If you owe the IRS money and have tried everything to pay it off with no luck, consider making the IRS an “offer in compromise” (OIC) to settle your tax bill. An offer in compromise allows taxpayers to wipe out their tax debt by paying the IRS less than what they owe in back taxes.
The IRS is generally reluctant to agree to offers in compromise, but will do so when the OIC represents the agency’s best shot at getting the largest amount of debt possible from the taxpayer within a reasonable amount of time.
The Deciding Factors
When considering a taxpayer’s OIC, the IRS will look at four factors:
Taxpayers must also be current with their filing and payment requirements, and cannot be in an open bankruptcy proceeding.
The Process and Filing Requirements
When you submit your application for an OIC, you will also have to include a $150 filing fee and an initial payment on the settlement amount (unless you meet the Low Income Certification guidelines.) This payment is non-refundable, but the amount will vary based on the payment option that you select. There are two payment options to choose from:

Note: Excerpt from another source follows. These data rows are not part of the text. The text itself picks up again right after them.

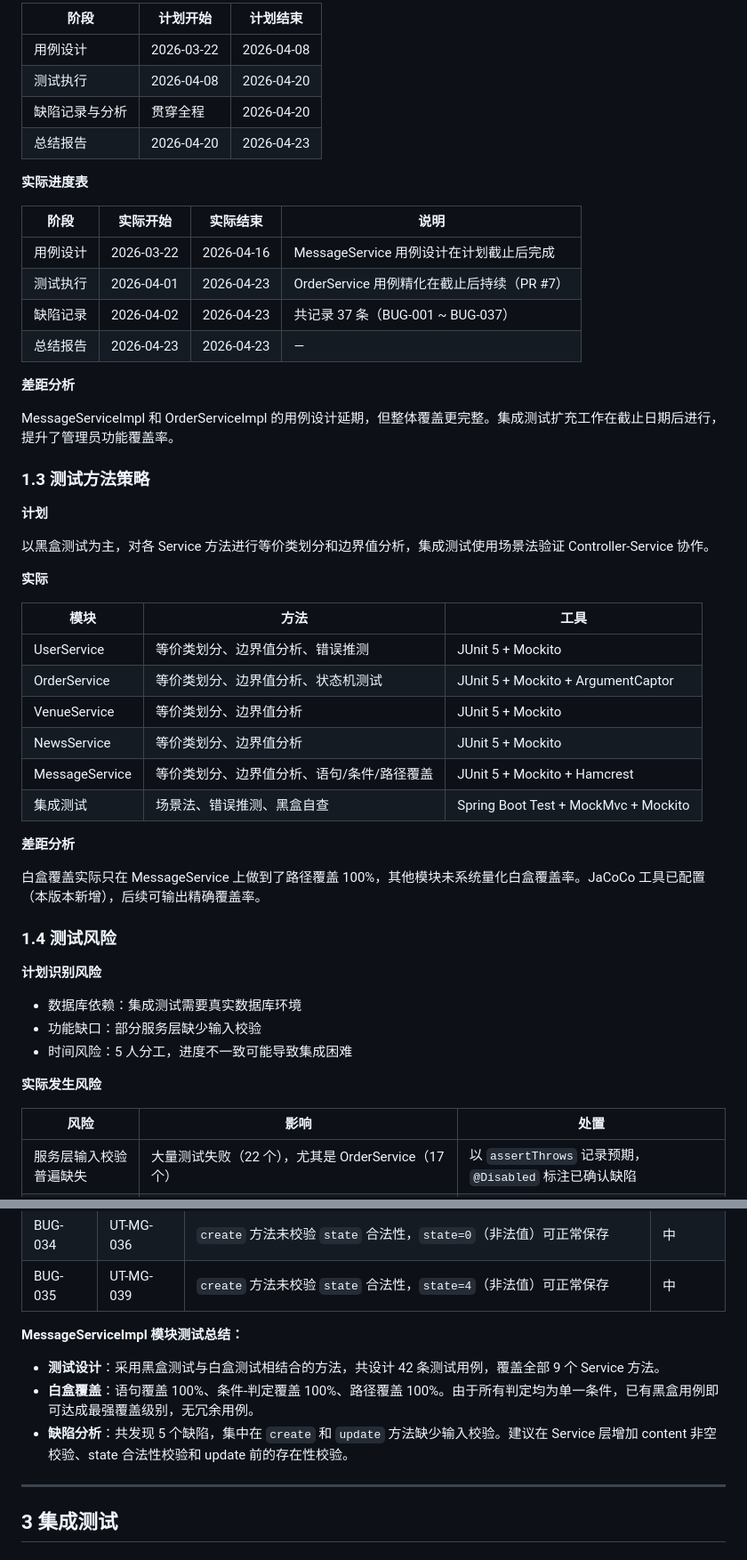
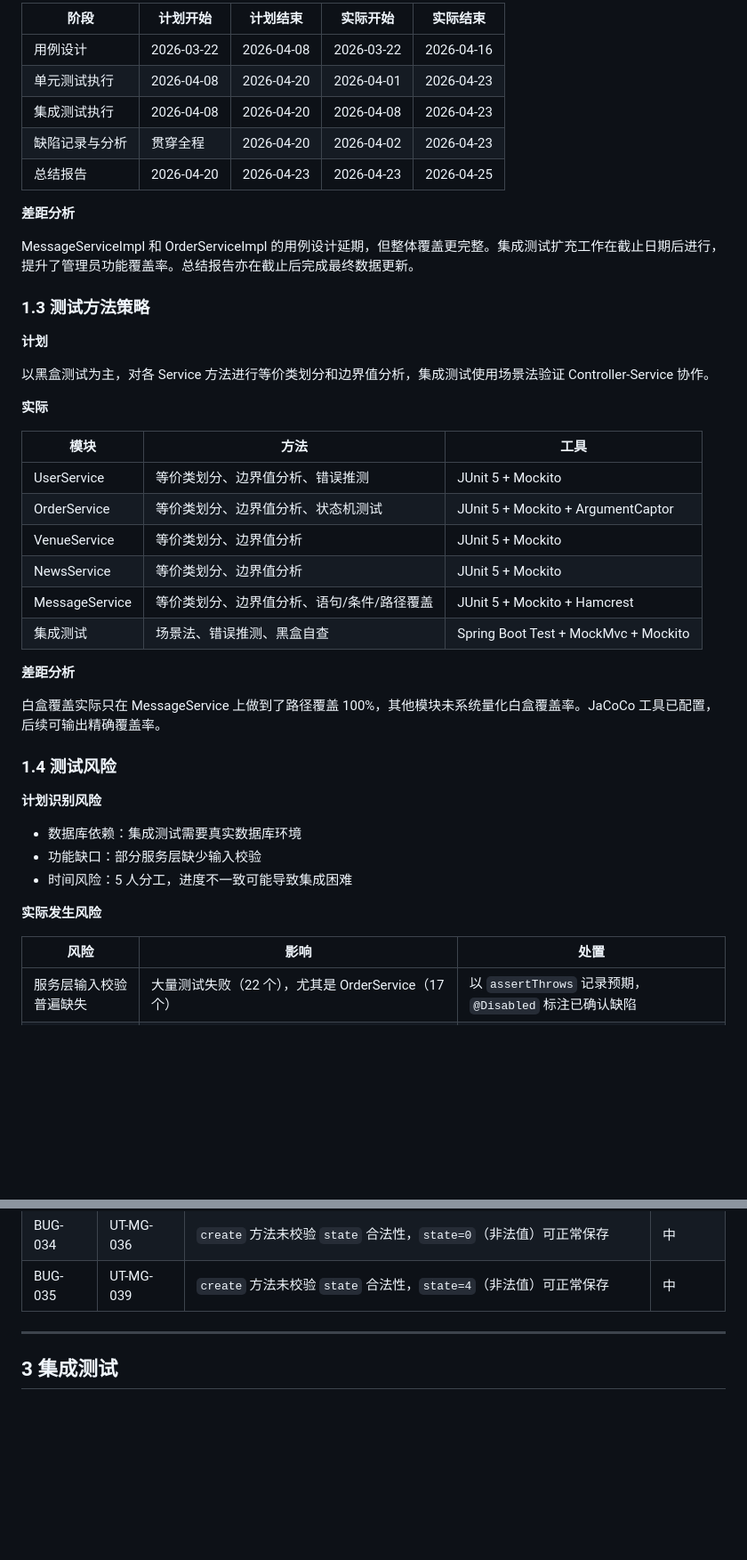
Before and after one commit to Jiadezhende/SoftwareTestingDemo, a Markdown page: docs/test-summary/TestSummaryReport.md, 2 parts joined by grey strips. Shown at 89% size. Rendered like a GitHub page; blank space fills up the shorter version.

```diff
--- a/docs/test-summary/TestSummaryReport.md
+++ b/docs/test-summary/TestSummaryReport.md
@@ -41,23 +62,15 @@
 
-| 阶段 | 计划开始 | 计划结束 |
-|-----|---------|---------|
-| 用例设计 | 2026-03-22 | 2026-04-08 |
-| 测试执行 | 2026-04-08 | 2026-04-20 |
-| 缺陷记录与分析 | 贯穿全程 | 2026-04-20 |
-| 总结报告 | 2026-04-20 | 2026-04-23 |
-
-**实际进度表**
-
-| 阶段 | 实际开始 | 实际结束 | 说明 |
-|-----|---------|---------|------|
-| 用例设计 | 2026-03-22 | 2026-04-16 | MessageService 用例设计在计划截止后完成 |
-| 测试执行 | 2026-04-01 | 2026-04-23 | OrderService 用例精化在截止后持续（PR #7） |
-| 缺陷记录 | 2026-04-02 | 2026-04-23 | 共记录 37 条（BUG-001 ~ BUG-037） |
-| 总结报告 | 2026-04-23 | 2026-04-23 | — |
+| 阶段 | 计划开始 | 计划结束 | 实际开始 | 实际结束 |
+|-----|---------|---------|---------|---------|
+| 用例设计 | 2026-03-22 | 2026-04-08 | 2026-03-22 | 2026-04-16 |
+| 单元测试执行 | 2026-04-08 | 2026-04-20 | 2026-04-01 | 2026-04-23 |
+| 集成测试执行 | 2026-04-08 | 2026-04-20 | 2026-04-08 | 2026-04-23 |
+| 缺陷记录与分析 | 贯穿全程 | 2026-04-20 | 2026-04-02 | 2026-04-23 |
+| 总结报告 | 2026-04-20 | 2026-04-23 | 2026-04-23 | 2026-04-25 |
 
 **差距分析**
 
-MessageServiceImpl 和 OrderServiceImpl 的用例设计延期，但整体覆盖更完整。集成测试扩充工作在截止日期后进行，提升了管理员功能覆盖率。
+MessageServiceImpl 和 OrderServiceImpl 的用例设计延期，但整体覆盖更完整。集成测试扩充工作在截止日期后进行，提升了管理员功能覆盖率。总结报告亦在截止后完成最终数据更新。
 
 ### 1.3 测试方法策略
 
@@ -68,7 +81,7 @@ MessageServiceImpl 和 OrderServiceImpl 的用例设计延期，但整体覆盖
 **实际**
 
 | 模块 | 方法 | 工具 |
-|---|---|---|
+|-----|------|------|
 | UserService | 等价类划分、边界值分析、错误推测 | JUnit 5 + Mockito |
 | OrderService | 等价类划分、边界值分析、状态机测试 | JUnit 5 + Mockito + ArgumentCaptor |
 | VenueService | 等价类划分、边界值分析 | JUnit 5 + Mockito |
@@ -78,7 +91,7 @@ MessageServiceImpl 和 OrderServiceImpl 的用例设计延期，但整体覆盖
 
 **差距分析**
 
-白盒覆盖实际只在 MessageService 上做到了路径覆盖 100%，其他模块未系统量化白盒覆盖率。JaCoCo 工具已配置（本版本新增），后续可输出精确覆盖率。
+白盒覆盖实际只在 MessageService 上做到了路径覆盖 100%，其他模块未系统量化白盒覆盖率。JaCoCo 工具已配置，后续可输出精确覆盖率。
 
 ### 1.4 测试风险
 
@@ -91,7 +104,7 @@ MessageServiceImpl 和 OrderServiceImpl 的用例设计延期，但整体覆盖
 **实际发生风险**
 
 | 风险 | 影响 | 处置 |
-|---|---|---|
+|-----|------|------|
 | 服务层输入校验普遍缺失 | 大量测试失败（22 个），尤其是 OrderService（17 个） | 以 `assertThrows` 记录预期，`@Disabled` 标注已确认缺陷 |
 | 状态机无前置约束 | confirmOrder/finishOrder/rejectOrder 状态机用例全部失败 | 记录为 BUG-005~007，集成测试同步标注 |
 | 鉴权缺失 | 4 个高风险安全漏洞（BUG-017~020） | 集成测试明确记录，等待修复 |
@@ -234,12 +220,6 @@ MessageServiceImpl 和 OrderServiceImpl 的用例设计延期，但整体覆盖
 | BUG-033 | UT-MG-016 | `update` 方法未校验留言是否存在，不存在的留言被 JPA `save()` 当作新增处理 | 高 |
 | BUG-034 | UT-MG-036 | `create` 方法未校验 `state` 合法性，`state=0`（非法值）可正常保存 | 中 |
 | BUG-035 | UT-MG-039 | `create` 方法未校验 `state` 合法性，`state=4`（非法值）可正常保存 | 中 |
-
-**MessageServiceImpl 模块测试总结：**
-
-- **测试设计**：采用黑盒测试与白盒测试相结合的方法，共设计 42 条测试用例，覆盖全部 9 个 Service 方法。
-- **白盒覆盖**：语句覆盖 100%、条件-判定覆盖 100%、路径覆盖 100%。由于所有判定均为单一条件，已有黑盒用例即可达成最强覆盖级别，无冗余用例。
-- **缺陷分析**：共发现 5 个缺陷，集中在 `create` 和 `update` 方法缺少输入校验。建议在 Service 层增加 content 非空校验、state 合法性校验和 update 前的存在性校验。
 
 ---
 
```
Also changed, not shown: other parts of docs/test-summary/TestSummaryReport.md (+69 -78 lines), docs/test-cases/TC_ALL.md (+79 -132 lines), docs/test-plan/IEEE829_TestPlan.md (+12 -13 lines).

If you comply with all the filing requirements and the IRS still rejects your offer, you can file an appeal of the decision within 30 days using Form 13711, Request for Appeal of Offer in Compromise.